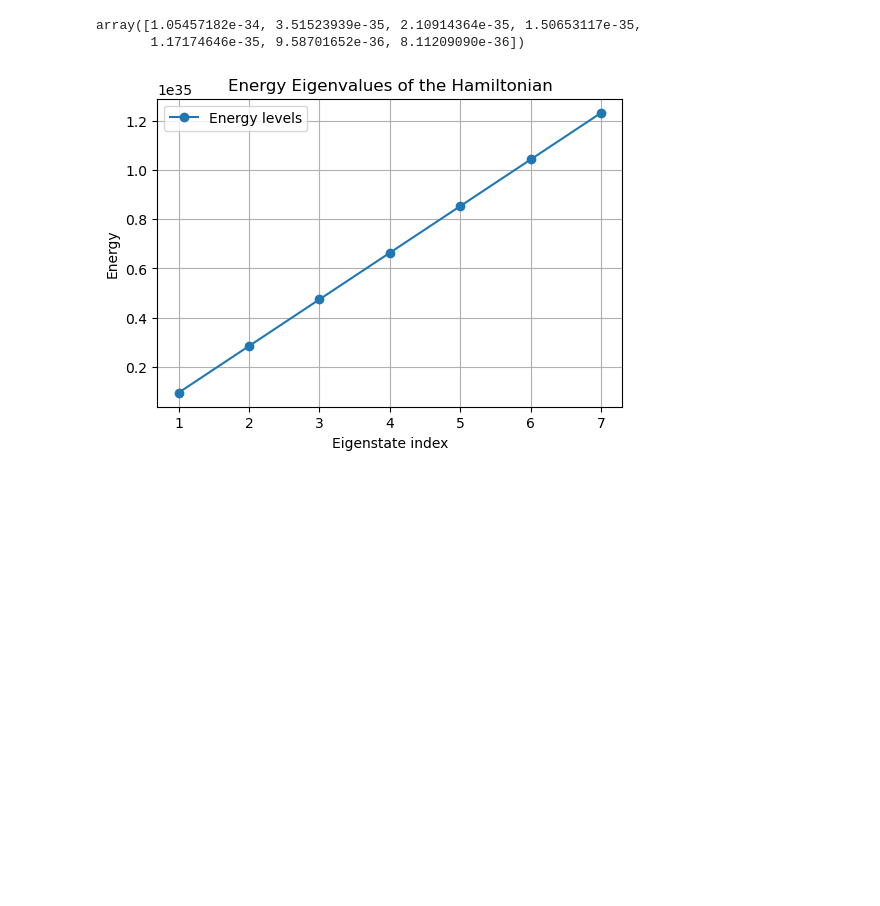
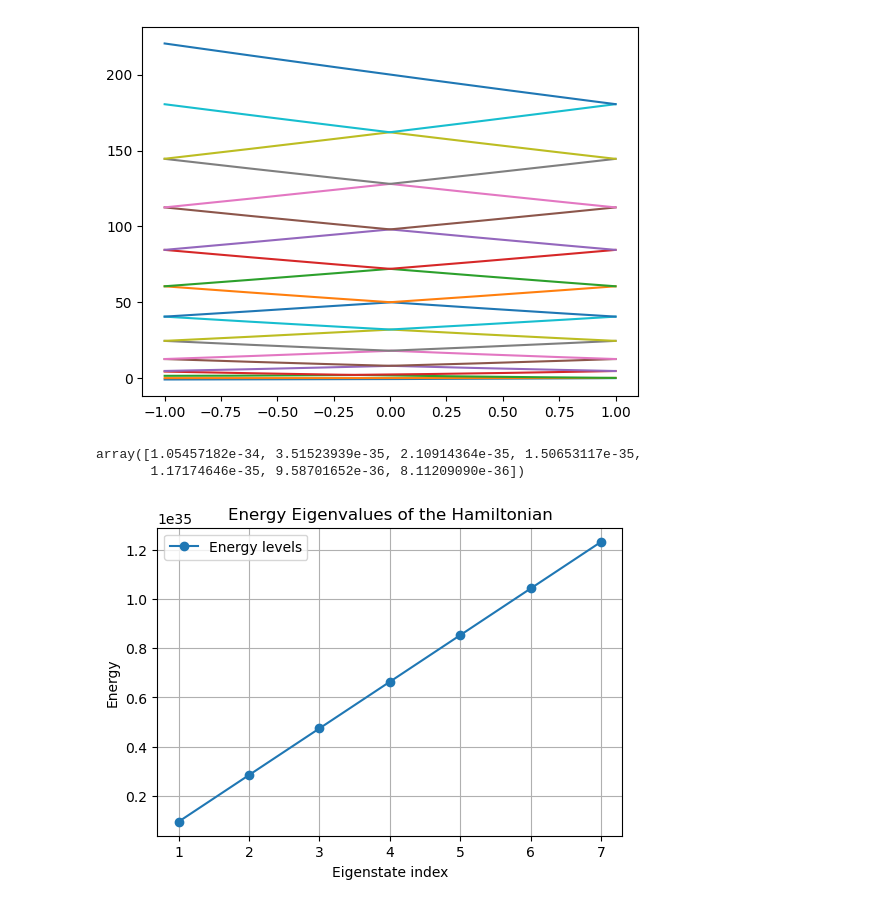
Before and after one commit to sanvikirloskar/Efficient-Simulation-of-the-Schrodinger-Equation, a Jupyter notebook: Cosine Potential.ipynb, the cells around one changed output. Drawn from its saved outputs; the diff is of its cells as text; code cells hidden in the pictures; blank space fills up the shorter version.

Commit message:
this shouldn give us the right band structure

```diff
--- a/Cosine Potential.ipynb
+++ b/Cosine Potential.ipynb
@@ -5,45 +5,43 @@ import matplotlib.pyplot as plt
 from scipy import linalg, sparse
 from scipy.sparse.linalg import eigsh
 from scipy.constants import hbar
+# %%
+#Insert Actual Quantities Here
+alpha = 10
+N = 10
+m_r = 1.44*10**(-25)
+dims = 2*N + 1
+k_l_r = 2 * np.pi / 829
+hbar_real = hbar
+#What we use in lattice
+m = 1
+hbar_scaled = 1
+k_l = 1
 # %%
 #Building a function which can solve the equation
-alpha = 2
-N = 3
-dims = 2*N + 1
-p = 1
-q = 1
-m = 3
+def H_builder(alpha, N, q, hbar_scaled, k_l, m):
+    E_r = (hbar_scaled**2)*(k_l**2)/(2*m)
+    V_0 = alpha*E_r
+    main_diag = np.zeros(dims)
+    for i in range(-N,N):
+        main_diag[i] = (((2*i+q)/hbar_scaled*k_l)**2*E_r)
+    offset_diag = np.full(dims-1, V_0/4)
+    H = np.zeros((dims,dims), dtype= float)
+    np.fill_diagonal(H, main_diag)
+    np.fill_diagonal(H[1:], offset_diag)
+    np.fill_diagonal(H[:,1:], offset_diag)
+    return H
 
+q_vals = np.linspace(-hbar_scaled*k_l, hbar_scaled*k_l, 200)
+energy_bands = np.zeros((len(q_vals), 2*N+1))
 
-def V0(alpha, hbar, kL, m):     #I can include this into the H builder function
-    E_r = (hbar**2)*(kL**2)/2*m
-    potential  =  alpha*E_r
-    return potential
+for i, q in enumerate(q_vals):
+    H = H_builder(alpha, N, q, hbar_scaled, k_l, m)
+    eigenvalues = np.linalg.eigh(H)[0]
+    energy_bands[i, :] = eigenvalues
 
-def H_builder(p, q, n, m, V0, kL, use_hbar=True): #need to make the matrix work so that it is a function of q
-    """"
-    Build Hamiltonian with n: -N to N
-    p- momentum
-    q - quasimomentum
-    m - mass
-    V0 - potential amplitude
-    kL - wavevector
-
-    """""
-    n = np.arange(-N, N+1, 1)
-    if not use_hbar:
-        hb = 1.0
-    else:
-        hb = hbar
-
-    E_r = (hb**2)*(kL**2)/2*m
-    #initialise Hamiltonian matrix
-    H = np.zeros((dims,dims), dtype= float)    #I basically only used the matrix hamiltion from eq 2.14 in her thesis
-    for i in range(dims):
-        H[i,i] = ((2*i + q)/(hbar*kL))
-
-    for j in range (dims - 1):
-        H[j, j+1] = -V0/4
-        H[j, j-1] = -V0/4
-
-    return H
+print(energy_bands)
+#Plotting the energy bands
+for band in range(dims):
+    plt.plot(q_vals, energy_bands[:, band], label=f'Band {band + 1}')
+# %% [output]
@@ -50 +61,2 @@ def H_builder(p, q, n, m, V0, kL, use_hbar=True): #need to make the matrix work
+[figure, added]
 # %%
```
Also changed, not shown: parts of 3 cells of this notebook.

++++++++

The word "True" appears in some of the lines above. Copy those lines.

**SOLUTION TO THIS TASK**:
-def H_builder(p, q, n, m, V0, kL, use_hbar=True): #need to make the matrix work so that it is a function of q
@@ -50 +61,2 @@ def H_builder(p, q, n, m, V0, kL, use_hbar=True): #need to make the matrix work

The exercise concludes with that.